Soon after the death of Mahsuri, Siam invaded Langkawi.  To protect the island, Dato’ Seri Kerma Jaya decided to starve the Siamese soldiers by burning all the rice on the island at Padang Mat Sirat. A foolish act, for soon the people of Langkawi were faced with starvation. Dato’ Seri Kerma Jaya and his family were killed during the battle. 
The burnt rice is said to have been buried a few metres below ground but often appears on the surface after a rainy day.  

Legend 3
Brawl of Mat Raya, Mat Cincang and Mat Sawar
The story goes that once upon a time, there lived two feuding giants called Mat Cincang and Mat Raya. Unhappy that Mat Raya's son was marrying his daughter, Mat Cincang caused a havoc during the wedding ceremony. During the fight, pots and pans were thrown around and the earth shook.
The place where a big pot of gravy landed is now called Kuah, (the Malay word for gravy) and the place where the uncooked rice landed was called Beras Basah (wet uncooked rice). During the tremor, a huge vat of hot water turned over, and the placed has since then been called Air Hangat (hot water)! The fight between the two families continued until intervened by Mat Sawar. Following reconciliation, all three decided to turn themselves into their present mountainous forms.
Well, I guess certain things are best to be narrated mythologically rather than scientifically be explained.  

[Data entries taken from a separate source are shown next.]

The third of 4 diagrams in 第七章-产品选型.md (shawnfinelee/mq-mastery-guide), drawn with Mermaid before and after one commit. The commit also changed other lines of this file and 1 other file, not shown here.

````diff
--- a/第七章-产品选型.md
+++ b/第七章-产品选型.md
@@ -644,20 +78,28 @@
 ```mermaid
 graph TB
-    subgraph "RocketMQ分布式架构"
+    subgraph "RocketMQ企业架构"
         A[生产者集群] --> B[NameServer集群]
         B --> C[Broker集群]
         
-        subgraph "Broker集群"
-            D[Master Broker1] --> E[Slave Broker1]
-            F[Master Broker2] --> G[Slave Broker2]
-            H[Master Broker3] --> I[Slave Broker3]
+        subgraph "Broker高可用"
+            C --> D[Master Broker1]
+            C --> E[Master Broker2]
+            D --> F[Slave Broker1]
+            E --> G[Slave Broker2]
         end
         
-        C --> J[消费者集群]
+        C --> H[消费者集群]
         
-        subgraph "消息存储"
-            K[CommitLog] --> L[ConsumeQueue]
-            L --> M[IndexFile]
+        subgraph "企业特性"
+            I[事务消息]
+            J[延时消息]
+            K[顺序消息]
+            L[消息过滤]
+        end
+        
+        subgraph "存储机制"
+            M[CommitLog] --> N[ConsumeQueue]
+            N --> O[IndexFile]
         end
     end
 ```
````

Legend 4 
Dayang Bunting: The Magical Lake of the Pregnant Maiden
Surrounded by lush tropical forests, the silence broken by the occasional sounds from the exotic birds that live there, this lake is reputed to have been the bathing spot for a fairy princess and her handmaidens. Unable to resist the lure of the clear inviting water, the princess would descend from her home and bathe there with her retinue. One day, a villager - a mortal man - chanced upon them and promptly fell in love with the princess.
After they left, he watched and waited for them to return. When they finally came back, he hid in the undergrowth and when they were safely in the water, he took the princess' discarded clothes and hid them. Naturally, she couldn't return to her home and agreed to marry the man. Then one day, she discovered her husband's deception and heart-broken, she left him.
But before returning to her world, she went to the lake once more and blessed it, saying that any woman who wanted a child could get her wish fulfilled after drinking water from the lake. This legend gained credence when it was said that a couple, childless after almost twenty years of marriage and not for lack of trying, drank from the lake. Only then did they have their prayers answered. They had a baby girl. 

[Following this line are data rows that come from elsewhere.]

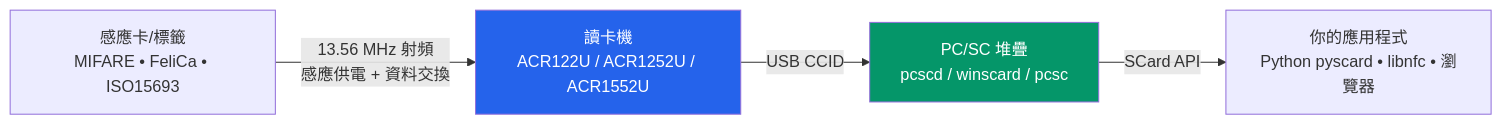
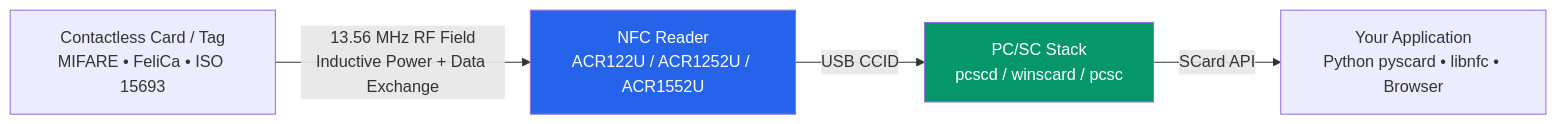
The diagram in docs/05-acs/index.md (yopitek/yupitek-wiki), drawn with Mermaid before and after one commit. The commit also changed other lines of this file and 60 other files, not shown here.

````diff
--- a/docs/05-acs/index.md
+++ b/docs/05-acs/index.md
@@ -27,9 +27,9 @@
 ```mermaid
 flowchart LR
-    A[感應卡/標籤<br/>MIFARE • FeliCa • ISO15693] -->|13.56 MHz 射頻<br/>感應供電 + 資料交換| B[讀卡機<br/>ACR122U / ACR1252U / ACR1552U]
-    B -->|USB CCID| C[PC/SC 堆疊<br/>pcscd / winscard / pcsc]
-    C -->|SCard API| D[你的應用程式<br/>Python pyscard • libnfc • 瀏覽器]
+    A[Contactless Card / Tag<br/>MIFARE • FeliCa • ISO 15693] -->|13.56 MHz RF Field<br/>Inductive Power + Data Exchange| B[NFC Reader<br/>ACR122U / ACR1252U / ACR1552U]
+    B -->|USB CCID| C[PC/SC Stack<br/>pcscd / winscard / pcsc]
+    C -->|SCard API| D[Your Application<br/>Python pyscard • libnfc • Browser]
 
     style B fill:#2563eb,color:#fff
     style C fill:#059669,color:#fff
 ```
````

Legend 5
Seven Magical Wells
This was believed to have been where the fairies came to bathe. It is believed that the unique lime trees and the sintuk, a climbing plant which has large pods, that grow around the pools were left behind by the fairies and locals who visit the Telaga Tujuh waterfalls often use them to wash their hair in order to cleanse themselves of bad luck. 

Legend 6
The Mystical Cave of Stories
Known in Malay language as Gue Cerita, The story tells of the failed ploy by the legendary Geruda (phoenix) to thwart the “marriage” of the Roman prince and Chinese princess. 

Legend 7
Cave of the Banshees
Haven for vampires. Unfortunately not the CullensIt is a cave so deep and dark that no one dares to venture in. People are convinced the cave is home to a female vampire called the langsuir, which, after having lured men to its lair, would suck their bodies dry of blood. No one would go near Gua Langsuir, for they believe that the scary sounds that come from the cave are the cries of the langsuir.

Other than these unique legends, the prosperous Langkawi is now known for a popular tourist attractions, offering beautiful sandy beaches (Pantai Chenang), duty free shopping including chocolate and cigarettes (Bandar Kuah) and also gamat. 

Almost every year I spend my holiday in Langkawi. I will share some recommended activities not to be missed in Langkawi in my future entries. Stay tuned. 

Hairi Tahir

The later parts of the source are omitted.